ACTION ITEM:
The result should be all the records, exact and complete, without a single picture.

******

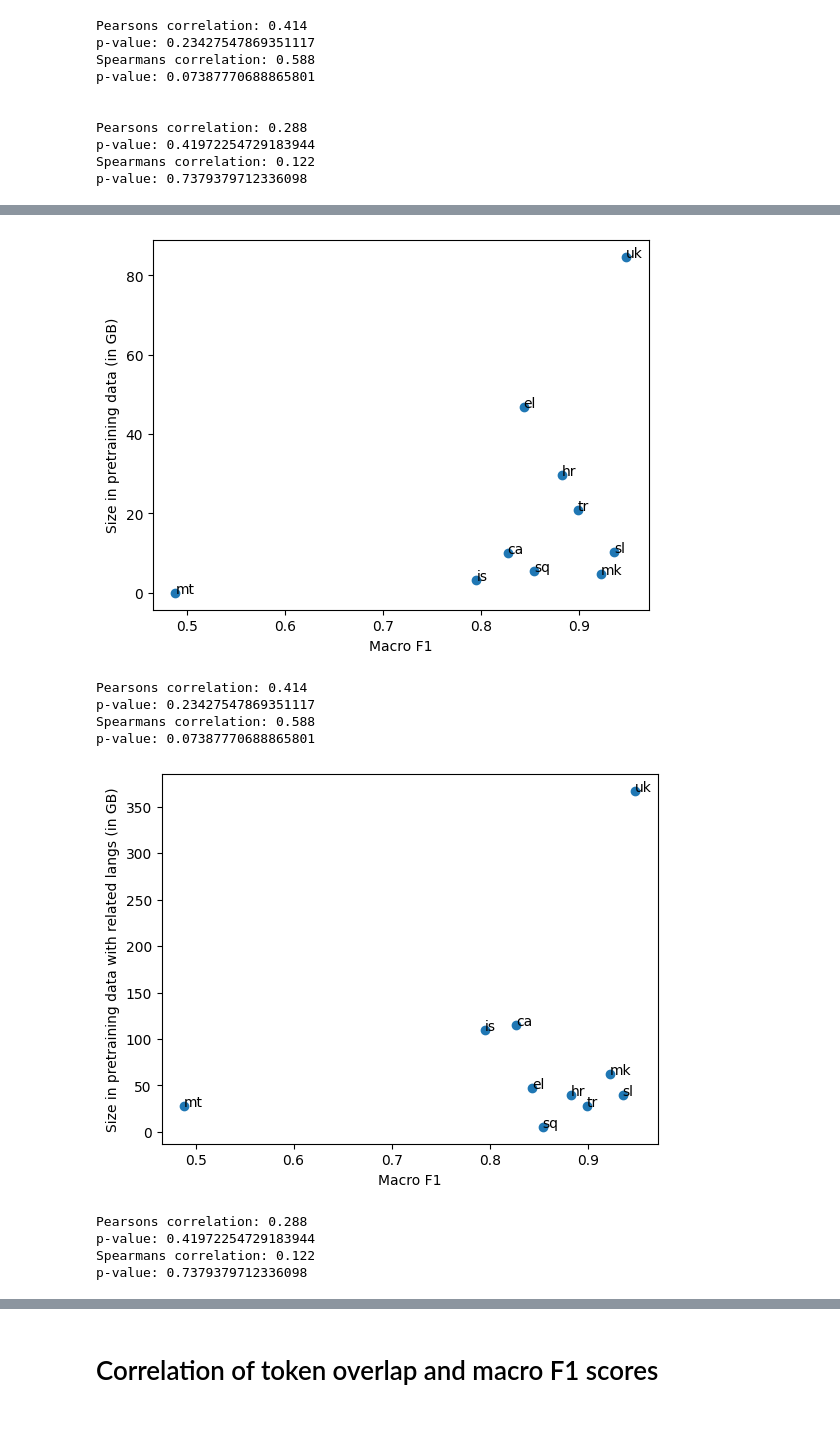
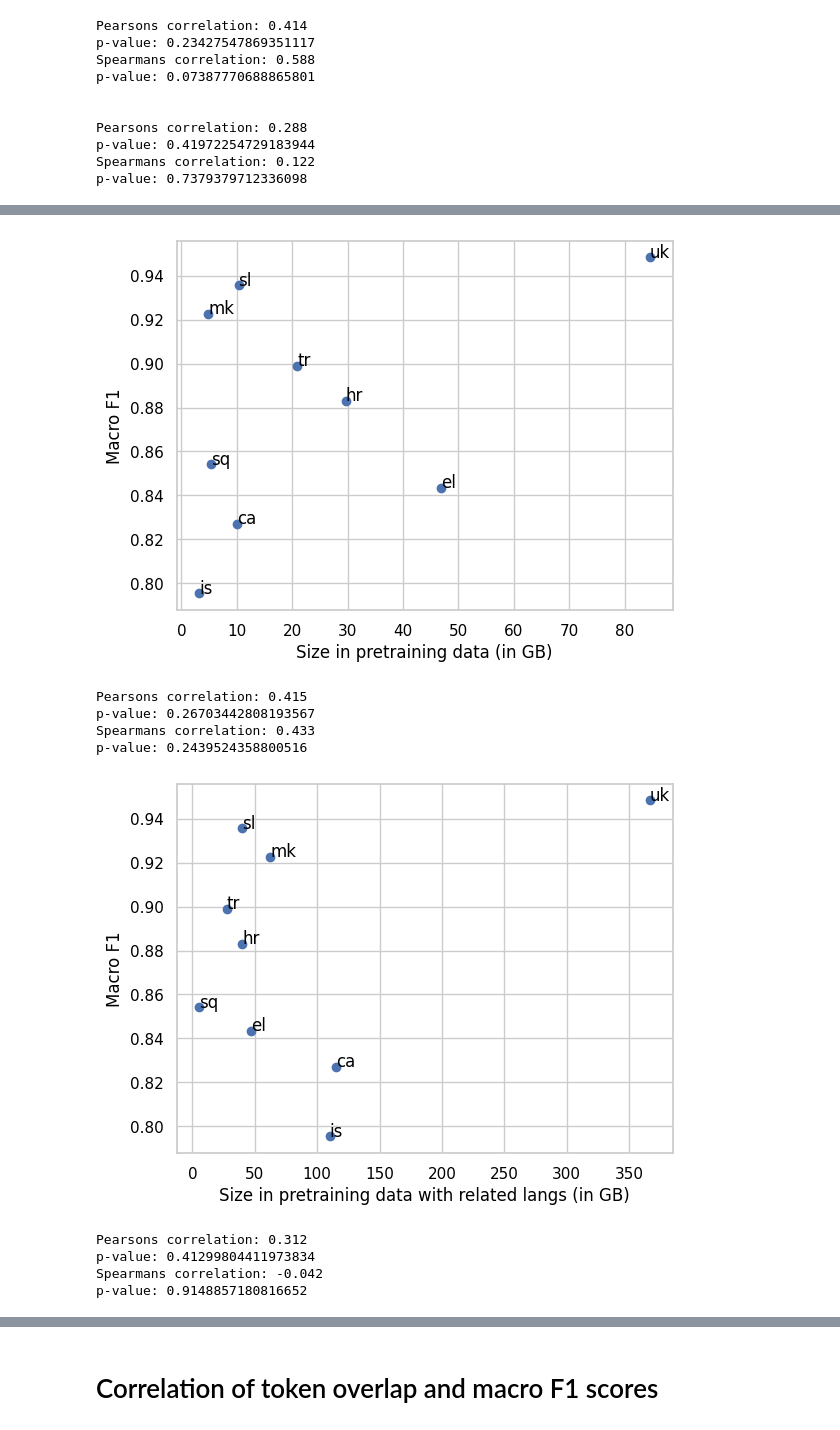
Before and after one commit to TajaKuzman/Crosslingual-Genre-Bias-Analysis, a Jupyter notebook: calculate_corelation_coefficient.ipynb, the cells around one changed output, grey strips where cells are left out. Drawn from its saved outputs; the diff is of its cells as text; code cells hidden in the pictures.

```diff
--- a/calculate_corelation_coefficient.ipynb
+++ b/calculate_corelation_coefficient.ipynb
@@ -6,6 +8,9 @@ Theory from https://machinelearningmastery.com/how-to-use-correlation-to-underst
 %env CUDA_VISIBLE_DEVICES=1
 
 from matplotlib import pyplot
+import seaborn as sns
+import matplotlib.ticker
+sns.set_theme(style="whitegrid")
 import numpy as np
 import json
 from sklearn.preprocessing import MinMaxScaler
@@ -16,6 +21,18 @@ from scipy.stats import pearsonr
 from scipy.stats import spearmanr
 # Import Pyplot to plot the numbers
 import matplotlib.pyplot as plt
+import statsmodels
+
+# Customize the plot appearance
+plt.rcParams.update({
+    'text.color': 'black',
+    'axes.labelcolor': 'black',
+    'xtick.color': 'black',
+    'ytick.color': 'black',
+    'legend.edgecolor': 'black',
+    'legend.facecolor': 'white',
+    'legend.framealpha': 1,
+})
 # %% [output]
 env: CUDA_DEVICE_ORDER=PCI_BUS_ID
 env: CUDA_VISIBLE_DEVICES=1
@@ -317,18 +388,18 @@ p-value: 0.7379379712336098
 # Get results for sizes_mb and sizes_mb_related
 labels = list(main_dict.keys())
 
-analyse(macro_F1, sizes_mb_list, labels, x_name="Macro F1", y_name="Size in pretraining data (in GB)")
+analyse(sizes_mb_list, macro_F1, labels, x_name="Size in pretraining data (in GB)", y_name="Macro F1", )
 # %% [output]
-[figure, old version]
+[figure, new version]
-Pearsons correlation: 0.414
-p-value: 0.23427547869351117
-Spearmans correlation: 0.588
-p-value: 0.07387770688865801
+Pearsons correlation: 0.415
+p-value: 0.26703442808193567
+Spearmans correlation: 0.433
+p-value: 0.2439524358800516
 # %%
-analyse(macro_F1, sizes_mb_related_list, labels, x_name="Macro F1", y_name="Size in pretraining data with related langs (in GB)")
+analyse(sizes_mb_related_list, macro_F1, labels, x_name="Size in pretraining data with related langs (in GB)", y_name="Macro F1",)
 # %% [output]
-[figure, old version]
+[figure, new version]
-Pearsons correlation: 0.288
-p-value: 0.41972254729183944
-Spearmans correlation: 0.122
-p-value: 0.7379379712336098
+Pearsons correlation: 0.312
+p-value: 0.41299804411973834
+Spearmans correlation: -0.042
+p-value: 0.9148857180816652
```
Also changed, not shown: parts of 29 cells of this notebook, 16 other files.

******

EXERCISE ANSWER:
Before and after one commit to TajaKuzman/Crosslingual-Genre-Bias-Analysis, a Jupyter notebook: calculate_corelation_coefficient.ipynb, the cells around one changed output, grey strips where cells are left out. Drawn from its saved outputs; the diff is of its cells as text; code cells hidden in the pictures.

```diff
--- a/calculate_corelation_coefficient.ipynb
+++ b/calculate_corelation_coefficient.ipynb
@@ -6,6 +8,9 @@ Theory from https://machinelearningmastery.com/how-to-use-correlation-to-underst
 %env CUDA_VISIBLE_DEVICES=1
 
 from matplotlib import pyplot
+import seaborn as sns
+import matplotlib.ticker
+sns.set_theme(style="whitegrid")
 import numpy as np
 import json
 from sklearn.preprocessing import MinMaxScaler
@@ -16,6 +21,18 @@ from scipy.stats import pearsonr
 from scipy.stats import spearmanr
 # Import Pyplot to plot the numbers
 import matplotlib.pyplot as plt
+import statsmodels
+
+# Customize the plot appearance
+plt.rcParams.update({
+    'text.color': 'black',
+    'axes.labelcolor': 'black',
+    'xtick.color': 'black',
+    'ytick.color': 'black',
+    'legend.edgecolor': 'black',
+    'legend.facecolor': 'white',
+    'legend.framealpha': 1,
+})
 # %% [output]
 env: CUDA_DEVICE_ORDER=PCI_BUS_ID
 env: CUDA_VISIBLE_DEVICES=1
@@ -317,18 +388,18 @@ p-value: 0.7379379712336098
 # Get results for sizes_mb and sizes_mb_related
 labels = list(main_dict.keys())
 
-analyse(macro_F1, sizes_mb_list, labels, x_name="Macro F1", y_name="Size in pretraining data (in GB)")
+analyse(sizes_mb_list, macro_F1, labels, x_name="Size in pretraining data (in GB)", y_name="Macro F1", )
 # %% [output]
-[figure, old version]
+[figure, new version]
-Pearsons correlation: 0.414
-p-value: 0.23427547869351117
-Spearmans correlation: 0.588
-p-value: 0.07387770688865801
+Pearsons correlation: 0.415
+p-value: 0.26703442808193567
+Spearmans correlation: 0.433
+p-value: 0.2439524358800516
 # %%
-analyse(macro_F1, sizes_mb_related_list, labels, x_name="Macro F1", y_name="Size in pretraining data with related langs (in GB)")
+analyse(sizes_mb_related_list, macro_F1, labels, x_name="Size in pretraining data with related langs (in GB)", y_name="Macro F1",)
 # %% [output]
-[figure, old version]
+[figure, new version]
-Pearsons correlation: 0.288
-p-value: 0.41972254729183944
-Spearmans correlation: 0.122
-p-value: 0.7379379712336098
+Pearsons correlation: 0.312
+p-value: 0.41299804411973834
+Spearmans correlation: -0.042
+p-value: 0.9148857180816652
```
Also changed, not shown: parts of 29 cells of this notebook, 16 other files.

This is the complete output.